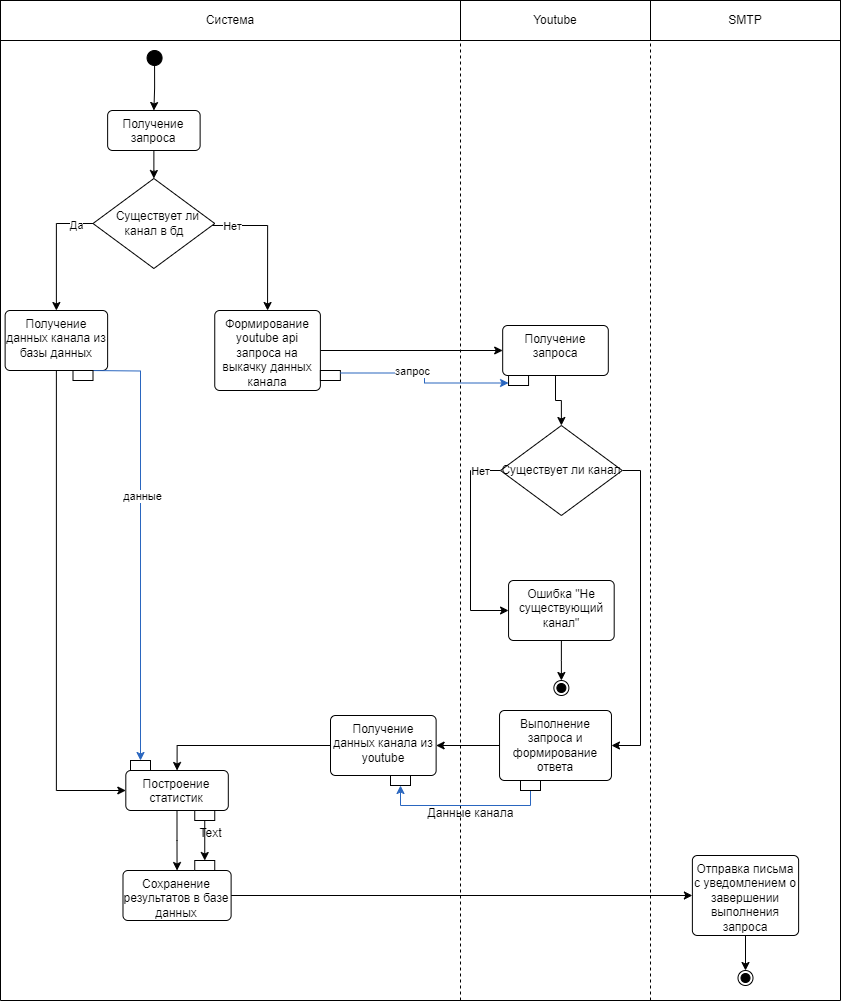
This is docs/images/functional_diagram4_1.png from Hembos/YoutubeAnalytics, a draw.io export, as it was before one commit. Source tidied: cells renumbered, new cells last; positions are measured from the earlier drawing's top-left corner, leaving out a move shared by most shapes.
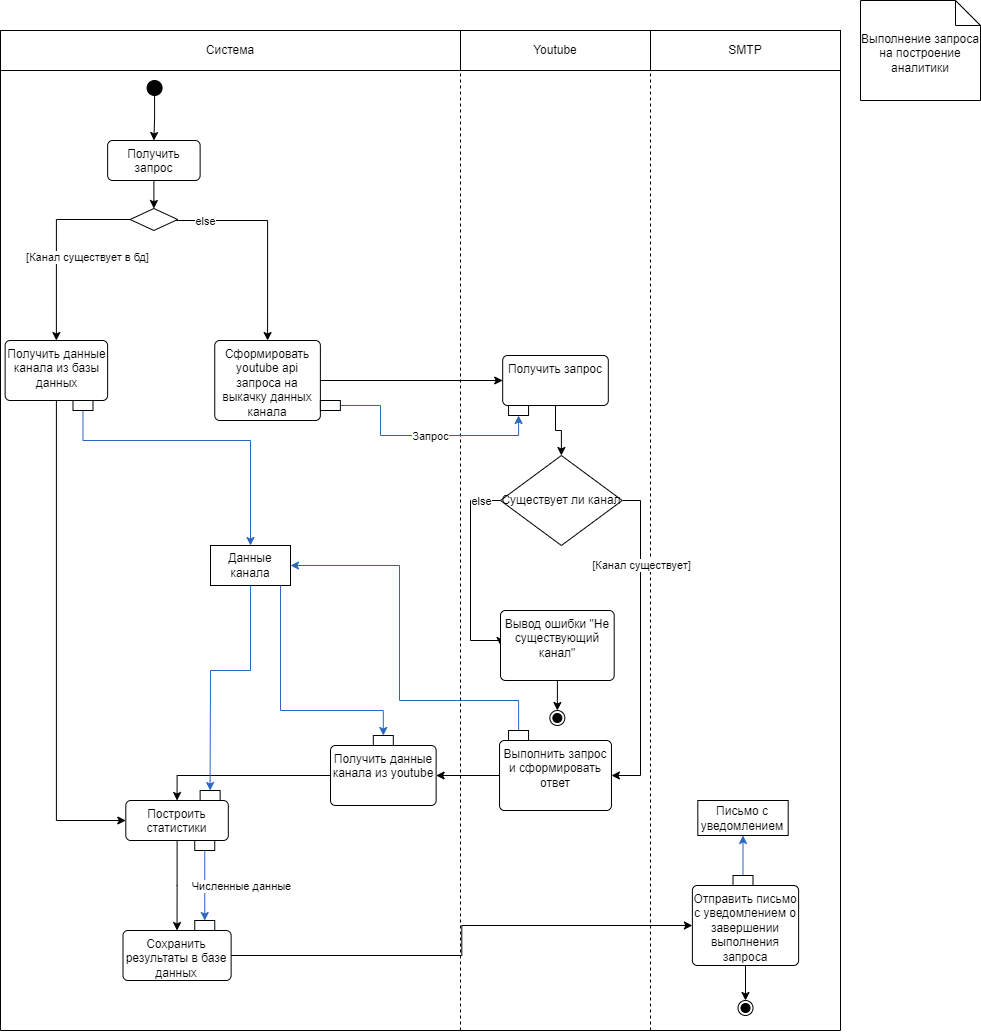
The same file after the commit.

Diff of the diagram source:
```diff
@@ -19,38 +19,40 @@
     <mxCell id="5" style="edgeStyle=orthogonalEdgeStyle;rounded=0;jettySize=auto;html=1;entryX=0.5;entryY=0;entryDx=0;entryDy=0;" parent="1" edge="1" source="6" target="13">
       <mxGeometry relative="1" as="geometry" />
     </mxCell>
-    <mxCell id="6" value="Получение запроса" style="html=1;align=center;verticalAlign=top;rounded=1;absoluteArcSize=1;arcSize=10;dashed=0;whiteSpace=wrap;" parent="1" vertex="1">
+    <mxCell id="6" value="Получить запрос" style="html=1;align=center;verticalAlign=top;rounded=1;absoluteArcSize=1;arcSize=10;dashed=0;whiteSpace=wrap;" parent="1" vertex="1">
       <mxGeometry x="107.1" y="110" width="92.5" height="40" as="geometry" />
     </mxCell>
     <mxCell id="7" style="edgeStyle=orthogonalEdgeStyle;rounded=0;jettySize=auto;html=1;exitX=1;exitY=0.5;exitDx=0;exitDy=0;entryX=0;entryY=0.5;entryDx=0;entryDy=0;" parent="1" edge="1" source="8" target="47">
       <mxGeometry relative="1" as="geometry" />
     </mxCell>
-    <mxCell id="8" value="Формирование youtube api запроса на выкачку данных канала" style="html=1;align=center;verticalAlign=top;rounded=1;absoluteArcSize=1;arcSize=10;dashed=0;whiteSpace=wrap;" parent="1" vertex="1">
+    <mxCell id="8" value="Сформировать youtube api запроса на выкачку данных канала" style="html=1;align=center;verticalAlign=top;rounded=1;absoluteArcSize=1;arcSize=10;dashed=0;whiteSpace=wrap;" parent="1" vertex="1">
       <mxGeometry x="214.2" y="310" width="105.6" height="80" as="geometry" />
     </mxCell>
     <mxCell id="9" style="edgeStyle=orthogonalEdgeStyle;rounded=0;jettySize=auto;html=1;exitX=0;exitY=0.5;exitDx=0;exitDy=0;entryX=0.5;entryY=0;entryDx=0;entryDy=0;" parent="1" edge="1" source="13" target="17">
       <mxGeometry relative="1" as="geometry" />
     </mxCell>
-    <mxCell id="10" value="Да" style="edgeLabel;html=1;align=center;verticalAlign=middle;" parent="9" vertex="1">
-      <mxGeometry x="-0.71" y="1" relative="1" as="geometry" />
+    <mxCell id="10" value="[Канал существует в бд]" style="edgeLabel;html=1;align=center;verticalAlign=middle;" parent="9" vertex="1">
+      <mxGeometry x="-0.71" y="1" relative="1" as="geometry">
+        <mxPoint x="-15" y="36" as="offset" />
+      </mxGeometry>
     </mxCell>
     <mxCell id="11" style="edgeStyle=orthogonalEdgeStyle;rounded=0;jettySize=auto;html=1;entryX=0.5;entryY=0;entryDx=0;entryDy=0;" parent="1" edge="1" source="13" target="8">
       <mxGeometry relative="1" as="geometry">
         <Array as="points">
-          <mxPoint x="267" y="225" />
+          <mxPoint x="267" y="190" />
         </Array>
       </mxGeometry>
     </mxCell>
-    <mxCell id="12" value="Нет" style="edgeLabel;html=1;align=center;verticalAlign=middle;" parent="11" vertex="1">
+    <mxCell id="12" value="else" style="edgeLabel;html=1;align=center;verticalAlign=middle;" parent="11" vertex="1">
       <mxGeometry x="-0.71" relative="1" as="geometry" />
     </mxCell>
-    <mxCell id="13" value="&amp;nbsp; Существует ли канал в бд" style="rhombus;whiteSpace=wrap;html=1;" parent="1" vertex="1">
-      <mxGeometry x="92.5" y="178" width="121.8" height="90" as="geometry" />
+    <mxCell id="13" style="rhombus;whiteSpace=wrap;html=1;" parent="1" vertex="1">
+      <mxGeometry x="129.6" y="178" width="47.5" height="22" as="geometry" />
     </mxCell>
     <mxCell id="14" style="edgeStyle=orthogonalEdgeStyle;rounded=0;jettySize=auto;html=1;entryX=0.5;entryY=0;entryDx=0;entryDy=0;" parent="1" edge="1" source="15" target="19">
       <mxGeometry relative="1" as="geometry" />
     </mxCell>
-    <mxCell id="15" value="Получение данных канала из youtube" style="html=1;align=center;verticalAlign=top;rounded=1;absoluteArcSize=1;arcSize=10;dashed=0;whiteSpace=wrap;" parent="1" vertex="1">
+    <mxCell id="15" value="Получить данные канала из youtube" style="html=1;align=center;verticalAlign=top;rounded=1;absoluteArcSize=1;arcSize=10;dashed=0;whiteSpace=wrap;" parent="1" vertex="1">
       <mxGeometry x="330" y="715" width="105.6" height="60" as="geometry" />
     </mxCell>
     <mxCell id="16" style="edgeStyle=orthogonalEdgeStyle;rounded=0;jettySize=auto;html=1;entryX=0;entryY=0.5;entryDx=0;entryDy=0;" parent="1" edge="1" source="17" target="19">
@@ -60,26 +62,26 @@
         </Array>
       </mxGeometry>
     </mxCell>
-    <mxCell id="17" value="Получение данных канала из базы данных" style="html=1;align=center;verticalAlign=top;rounded=1;absoluteArcSize=1;arcSize=10;dashed=0;whiteSpace=wrap;" parent="1" vertex="1">
+    <mxCell id="17" value="Получить данные канала из базы данных" style="html=1;align=center;verticalAlign=top;rounded=1;absoluteArcSize=1;arcSize=10;dashed=0;whiteSpace=wrap;" parent="1" vertex="1">
       <mxGeometry x="4.6" y="310" width="102.5" height="60" as="geometry" />
     </mxCell>
     <mxCell id="18" style="edgeStyle=orthogonalEdgeStyle;rounded=0;jettySize=auto;html=1;entryX=0.5;entryY=0;entryDx=0;entryDy=0;" parent="1" edge="1" source="19" target="23">
       <mxGeometry relative="1" as="geometry" />
     </mxCell>
-    <mxCell id="19" value="Построение статистик" style="html=1;align=center;verticalAlign=top;rounded=1;absoluteArcSize=1;arcSize=10;dashed=0;whiteSpace=wrap;" parent="1" vertex="1">
+    <mxCell id="19" value="Построить статистики" style="html=1;align=center;verticalAlign=top;rounded=1;absoluteArcSize=1;arcSize=10;dashed=0;whiteSpace=wrap;" parent="1" vertex="1">
       <mxGeometry x="125.3" y="770" width="102.5" height="40" as="geometry" />
     </mxCell>
     <mxCell id="20" style="edgeStyle=orthogonalEdgeStyle;rounded=0;jettySize=auto;html=1;" parent="1" edge="1" source="21" target="38">
       <mxGeometry relative="1" as="geometry" />
     </mxCell>
-    <mxCell id="21" value="Отправка письма с уведомлением о завершении выполнения запроса" style="html=1;align=center;verticalAlign=top;rounded=1;absoluteArcSize=1;arcSize=10;dashed=0;whiteSpace=wrap;" parent="1" vertex="1">
+    <mxCell id="21" value="Отправить письмо с уведомлением о завершении выполнения запроса" style="html=1;align=center;verticalAlign=top;rounded=1;absoluteArcSize=1;arcSize=10;dashed=0;whiteSpace=wrap;" parent="1" vertex="1">
       <mxGeometry x="691.9" y="855" width="106.2" height="80" as="geometry" />
     </mxCell>
     <mxCell id="22" style="edgeStyle=orthogonalEdgeStyle;rounded=0;jettySize=auto;html=1;" parent="1" edge="1" source="23" target="21">
       <mxGeometry relative="1" as="geometry" />
     </mxCell>
-    <mxCell id="23" value="Сохранение результатов в базе данных" style="html=1;align=center;verticalAlign=top;rounded=1;absoluteArcSize=1;arcSize=10;dashed=0;whiteSpace=wrap;" parent="1" vertex="1">
-      <mxGeometry x="122.5" y="870" width="108.1" height="50" as="geometry" />
+    <mxCell id="23" value="Сохранить результаты в базе данных" style="html=1;align=center;verticalAlign=top;rounded=1;absoluteArcSize=1;arcSize=10;dashed=0;whiteSpace=wrap;" parent="1" vertex="1">
+      <mxGeometry x="122.5" y="900" width="108.1" height="50" as="geometry" />
     </mxCell>
     <mxCell id="24" style="endArrow=none;html=1;rounded=0;" parent="1" edge="1">
       <mxGeometry relative="1" as="geometry">
@@ -103,7 +105,7 @@
         </Array>
       </mxGeometry>
     </mxCell>
-    <mxCell id="28" value="Нет" style="edgeLabel;html=1;align=center;verticalAlign=middle;" parent="27" vertex="1">
+    <mxCell id="28" value="else" style="edgeLabel;html=1;align=center;verticalAlign=middle;" parent="27" vertex="1">
       <mxGeometry x="-0.88" y="1" relative="1" as="geometry">
         <mxPoint x="-8" y="-1" as="offset" />
       </mxGeometry>
@@ -116,23 +118,28 @@
         </Array>
       </mxGeometry>
     </mxCell>
+    <mxCell id="59" value="[Канал существует]" style="edgeLabel;html=1;align=center;verticalAlign=middle;" parent="29" vertex="1">
+      <mxGeometry x="-0.2" relative="1" as="geometry">
+        <mxPoint y="-45" as="offset" />
+      </mxGeometry>
+    </mxCell>
     <mxCell id="30" value="Существует ли канал" style="rhombus;whiteSpace=wrap;html=1;" parent="1" vertex="1">
       <mxGeometry x="500" y="425" width="121.8" height="90" as="geometry" />
     </mxCell>
     <mxCell id="31" style="edgeStyle=orthogonalEdgeStyle;rounded=0;jettySize=auto;html=1;entryX=0.5;entryY=0;entryDx=0;entryDy=0;" parent="1" edge="1" source="32" target="35">
       <mxGeometry relative="1" as="geometry" />
     </mxCell>
-    <mxCell id="32" value="Ошибка &quot;Не существующий канал&quot;" style="html=1;align=center;verticalAlign=top;rounded=1;absoluteArcSize=1;arcSize=10;dashed=0;whiteSpace=wrap;" parent="1" vertex="1">
-      <mxGeometry x="508.1" y="580" width="105.6" height="60" as="geometry" />
+    <mxCell id="32" value="Вывод ошибки &quot;Не существующий канал&quot;" style="html=1;align=center;verticalAlign=top;rounded=1;absoluteArcSize=1;arcSize=10;dashed=0;whiteSpace=wrap;" parent="1" vertex="1">
+      <mxGeometry x="500" y="580" width="113.7" height="70" as="geometry" />
     </mxCell>
     <mxCell id="33" style="edgeStyle=orthogonalEdgeStyle;rounded=0;jettySize=auto;html=1;" parent="1" edge="1" source="34" target="15">
       <mxGeometry relative="1" as="geometry" />
     </mxCell>
-    <mxCell id="34" value="Выполнение запроса и формирование ответа" style="html=1;align=center;verticalAlign=top;rounded=1;absoluteArcSize=1;arcSize=10;dashed=0;whiteSpace=wrap;" parent="1" vertex="1">
+    <mxCell id="34" value="Выполнить запрос и сформировать ответ" style="html=1;align=center;verticalAlign=top;rounded=1;absoluteArcSize=1;arcSize=10;dashed=0;whiteSpace=wrap;" parent="1" vertex="1">
       <mxGeometry x="499" y="710" width="111.9" height="70" as="geometry" />
     </mxCell>
     <mxCell id="35" style="ellipse;html=1;shape=endState;fillColor=strokeColor;" parent="1" vertex="1">
-      <mxGeometry x="553.4" y="680" width="15" height="15" as="geometry" />
+      <mxGeometry x="549.3" y="680" width="15" height="15" as="geometry" />
     </mxCell>
     <mxCell id="36" value="SMTP" style="whiteSpace=wrap;html=1;align=center;" parent="1" vertex="1">
       <mxGeometry x="650" width="190" height="40" as="geometry" />
@@ -151,66 +158,114 @@
     <mxCell id="40" style="ellipse;fillColor=strokeColor;html=1;" parent="1" vertex="1">
       <mxGeometry x="146.6" y="50" width="15" height="15" as="geometry" />
     </mxCell>
-    <mxCell id="41" style="edgeStyle=orthogonalEdgeStyle;rounded=0;jettySize=auto;html=1;entryX=0.5;entryY=0;entryDx=0;entryDy=0;strokeColor=#2A66BF;" parent="1" edge="1" target="44">
-      <mxGeometry relative="1" as="geometry">
-        <mxPoint x="87.8" y="370" as="sourcePoint" />
-      </mxGeometry>
-    </mxCell>
-    <mxCell id="42" value="данные" style="edgeLabel;html=1;align=center;verticalAlign=middle;" parent="41" vertex="1">
-      <mxGeometry x="-0.2" y="1" relative="1" as="geometry" />
-    </mxCell>
+    <mxCell id="60" style="edgeStyle=orthogonalEdgeStyle;rounded=0;jettySize=auto;html=1;entryX=0.5;entryY=0;entryDx=0;entryDy=0;strokeColor=#2A66BF;" parent="1" edge="1" source="43" target="58">
+      <mxGeometry relative="1" as="geometry">
+        <Array as="points">
+          <mxPoint x="83" y="410" />
+          <mxPoint x="250" y="410" />
+        </Array>
+      </mxGeometry>
+    </mxCell>
     <mxCell id="43" style="rounded=0;whiteSpace=wrap;html=1;" parent="1" vertex="1">
       <mxGeometry x="72.5" y="370" width="20" height="10" as="geometry" />
     </mxCell>
-    <mxCell id="44" style="rounded=0;whiteSpace=wrap;html=1;" parent="1" vertex="1">
-      <mxGeometry x="130" y="760" width="20" height="10" as="geometry" />
-    </mxCell>
+    <mxCell id="54" style="edgeStyle=orthogonalEdgeStyle;rounded=0;jettySize=auto;html=1;entryX=0.5;entryY=1;entryDx=0;entryDy=0;strokeColor=#2A66BF;" parent="1" edge="1" source="45" target="53">
+      <mxGeometry relative="1" as="geometry">
+        <Array as="points">
+          <mxPoint x="380" y="375" />
+          <mxPoint x="380" y="405" />
+          <mxPoint x="518" y="405" />
+        </Array>
+      </mxGeometry>
+    </mxCell>
+    <mxCell id="61" value="Запрос" style="edgeLabel;html=1;align=center;verticalAlign=middle;" parent="54" vertex="1">
+      <mxGeometry x="-0.19" relative="1" as="geometry">
+        <mxPoint x="27" as="offset" />
+      </mxGeometry>
+    </mxCell>
     <mxCell id="45" style="rounded=0;whiteSpace=wrap;html=1;" parent="1" vertex="1">
       <mxGeometry x="319.9" y="370" width="20" height="10" as="geometry" />
     </mxCell>
     <mxCell id="46" style="edgeStyle=orthogonalEdgeStyle;rounded=0;jettySize=auto;html=1;exitX=0.5;exitY=1;exitDx=0;exitDy=0;entryX=0.5;entryY=0;entryDx=0;entryDy=0;" parent="1" edge="1" source="47" target="30">
       <mxGeometry relative="1" as="geometry" />
     </mxCell>
-    <mxCell id="47" value="Получение запроса" style="html=1;align=center;verticalAlign=top;rounded=1;absoluteArcSize=1;arcSize=10;dashed=0;whiteSpace=wrap;" parent="1" vertex="1">
+    <mxCell id="47" value="Получить запрос" style="html=1;align=center;verticalAlign=top;rounded=1;absoluteArcSize=1;arcSize=10;dashed=0;whiteSpace=wrap;" parent="1" vertex="1">
       <mxGeometry x="502.2" y="325" width="105.6" height="50" as="geometry" />
     </mxCell>
     <mxCell id="48" style="rounded=0;whiteSpace=wrap;html=1;" parent="1" vertex="1">
-      <mxGeometry x="194.2" y="860" width="20" height="10" as="geometry" />
+      <mxGeometry x="194.2" y="890" width="20" height="10" as="geometry" />
     </mxCell>
-    <mxCell id="49" style="edgeStyle=orthogonalEdgeStyle;rounded=0;jettySize=auto;html=1;entryX=0.5;entryY=0;entryDx=0;entryDy=0;" parent="1" edge="1" source="52" target="48">
-      <mxGeometry relative="1" as="geometry" />
-    </mxCell>
-    <mxCell id="50" value="Text" style="text;html=1;align=center;verticalAlign=middle;strokeColor=none;fillColor=none;" parent="1" vertex="1">
-      <mxGeometry x="185" y="818" width="50" height="30" as="geometry" />
-    </mxCell>
-    <mxCell id="51" style="edgeStyle=orthogonalEdgeStyle;rounded=0;jettySize=auto;html=1;entryX=0.5;entryY=1;entryDx=0;entryDy=0;strokeColor=#2A66BF;" parent="1" edge="1" source="57" target="56">
-      <mxGeometry relative="1" as="geometry">
-        <Array as="points">
-          <mxPoint x="530" y="805" />
-          <mxPoint x="400" y="805" />
-        </Array>
-      </mxGeometry>
-    </mxCell>
     <mxCell id="52" style="rounded=0;whiteSpace=wrap;html=1;" parent="1" vertex="1">
       <mxGeometry x="194.2" y="810" width="20" height="10" as="geometry" />
     </mxCell>
     <mxCell id="53" style="rounded=0;whiteSpace=wrap;html=1;" parent="1" vertex="1">
       <mxGeometry x="508.1" y="375" width="20" height="10" as="geometry" />
     </mxCell>
-    <mxCell id="54" style="edgeStyle=orthogonalEdgeStyle;rounded=0;jettySize=auto;html=1;entryX=0;entryY=0.75;entryDx=0;entryDy=0;strokeColor=#2A66BF;exitX=1;exitY=0.25;exitDx=0;exitDy=0;" parent="1" edge="1" source="45" target="53">
-      <mxGeometry relative="1" as="geometry" />
-    </mxCell>
-    <mxCell id="55" value="запрос" style="edgeLabel;html=1;align=center;verticalAlign=middle;" parent="54" vertex="1">
-      <mxGeometry x="-0.21" y="2" relative="1" as="geometry" />
-    </mxCell>
     <mxCell id="56" style="rounded=0;whiteSpace=wrap;html=1;" parent="1" vertex="1">
-      <mxGeometry x="390" y="775" width="20" height="10" as="geometry" />
+      <mxGeometry x="372.8" y="705" width="20" height="10" as="geometry" />
     </mxCell>
+    <mxCell id="62" style="edgeStyle=orthogonalEdgeStyle;rounded=0;jettySize=auto;html=1;entryX=1;entryY=0.5;entryDx=0;entryDy=0;strokeColor=#2A66BF;" parent="1" edge="1" source="57">
+      <mxGeometry relative="1" as="geometry" />
+    </mxCell>
+    <mxCell id="63" style="edgeStyle=orthogonalEdgeStyle;rounded=0;jettySize=auto;html=1;entryX=1;entryY=0.5;entryDx=0;entryDy=0;strokeColor=#2A66BF;" parent="1" edge="1" source="57" target="58">
+      <mxGeometry relative="1" as="geometry">
+        <Array as="points">
+          <mxPoint x="518" y="670" />
+          <mxPoint x="399" y="670" />
+          <mxPoint x="399" y="535" />
+        </Array>
+      </mxGeometry>
+    </mxCell>
     <mxCell id="57" style="rounded=0;whiteSpace=wrap;html=1;" parent="1" vertex="1">
-      <mxGeometry x="520" y="780" width="20" height="10" as="geometry" />
+      <mxGeometry x="508.1" y="700" width="20" height="10" as="geometry" />
     </mxCell>
-    <mxCell id="58" value="Данные канала" style="text;html=1;align=center;verticalAlign=middle;points=[];strokeColor=none;fillColor=none;" parent="1" vertex="1">
-      <mxGeometry x="415" y="798" width="110" height="30" as="geometry" />
+    <mxCell id="58" value="Данные канала" style="rounded=0;whiteSpace=wrap;html=1;" parent="1" vertex="1">
+      <mxGeometry x="210" y="515" width="80" height="40" as="geometry" />
     </mxCell>
+    <mxCell id="64" style="edgeStyle=orthogonalEdgeStyle;rounded=0;jettySize=auto;html=1;entryX=0.5;entryY=0;entryDx=0;entryDy=0;strokeColor=#2A66BF;" parent="1" edge="1" source="58" target="56">
+      <mxGeometry relative="1" as="geometry">
+        <Array as="points">
+          <mxPoint x="280" y="680" />
+          <mxPoint x="383" y="680" />
+        </Array>
+      </mxGeometry>
+    </mxCell>
+    <mxCell id="65" style="edgeStyle=orthogonalEdgeStyle;rounded=0;jettySize=auto;html=1;strokeColor=#2A66BF;jumpStyle=none;exitX=0.5;exitY=0;exitDx=0;exitDy=0;endArrow=none;endFill=0;startArrow=classic;startFill=1;" parent="1" edge="1" source="66" target="58">
+      <mxGeometry relative="1" as="geometry">
+        <Array as="points">
+          <mxPoint x="210" y="750" />
+          <mxPoint x="210" y="750" />
+          <mxPoint x="210" y="640" />
+        </Array>
+      </mxGeometry>
+    </mxCell>
+    <mxCell id="66" style="rounded=0;whiteSpace=wrap;html=1;" parent="1" vertex="1">
+      <mxGeometry x="199.6" y="760" width="20" height="10" as="geometry" />
+    </mxCell>
+    <mxCell id="49" style="edgeStyle=orthogonalEdgeStyle;rounded=0;jettySize=auto;html=1;entryX=0.5;entryY=0;entryDx=0;entryDy=0;strokeColor=#2A66BF;" parent="1" edge="1" source="52" target="48">
+      <mxGeometry relative="1" as="geometry">
+        <Array as="points">
+          <mxPoint x="204" y="820" />
+          <mxPoint x="204" y="820" />
+        </Array>
+      </mxGeometry>
+    </mxCell>
+    <mxCell id="67" value="Численные данные" style="edgeLabel;html=1;align=center;verticalAlign=middle;" parent="49" vertex="1">
+      <mxGeometry x="-0.07" y="1" relative="1" as="geometry">
+        <mxPoint x="35" y="2" as="offset" />
+      </mxGeometry>
+    </mxCell>
+    <mxCell id="68" value="Письмо с уведомлением" style="rounded=0;whiteSpace=wrap;html=1;" parent="1" vertex="1">
+      <mxGeometry x="697.3" y="770" width="90.4" height="35" as="geometry" />
+    </mxCell>
+    <mxCell id="69" style="edgeStyle=orthogonalEdgeStyle;rounded=0;jettySize=auto;html=1;strokeColor=#2A66BF;" parent="1" edge="1" source="70" target="68">
+      <mxGeometry relative="1" as="geometry" />
+    </mxCell>
+    <mxCell id="70" style="rounded=0;whiteSpace=wrap;html=1;" parent="1" vertex="1">
+      <mxGeometry x="732.5" y="845" width="20" height="10" as="geometry" />
+    </mxCell>
+    <mxCell id="71" value="Выполнение запроса на построение аналитики" style="shape=note2;boundedLbl=1;whiteSpace=wrap;html=1;size=25;verticalAlign=top;align=center;" parent="1" vertex="1">
+      <mxGeometry x="860" y="-30" width="120" height="100" as="geometry" />
+    </mxCell>
   </root>
 </mxGraphModel>
```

************

* _ASSIGNMENT_
Your reply should be one number, namely how many lines of the material contain "ellipse".

* _ANSWER FOR THE TASK_
2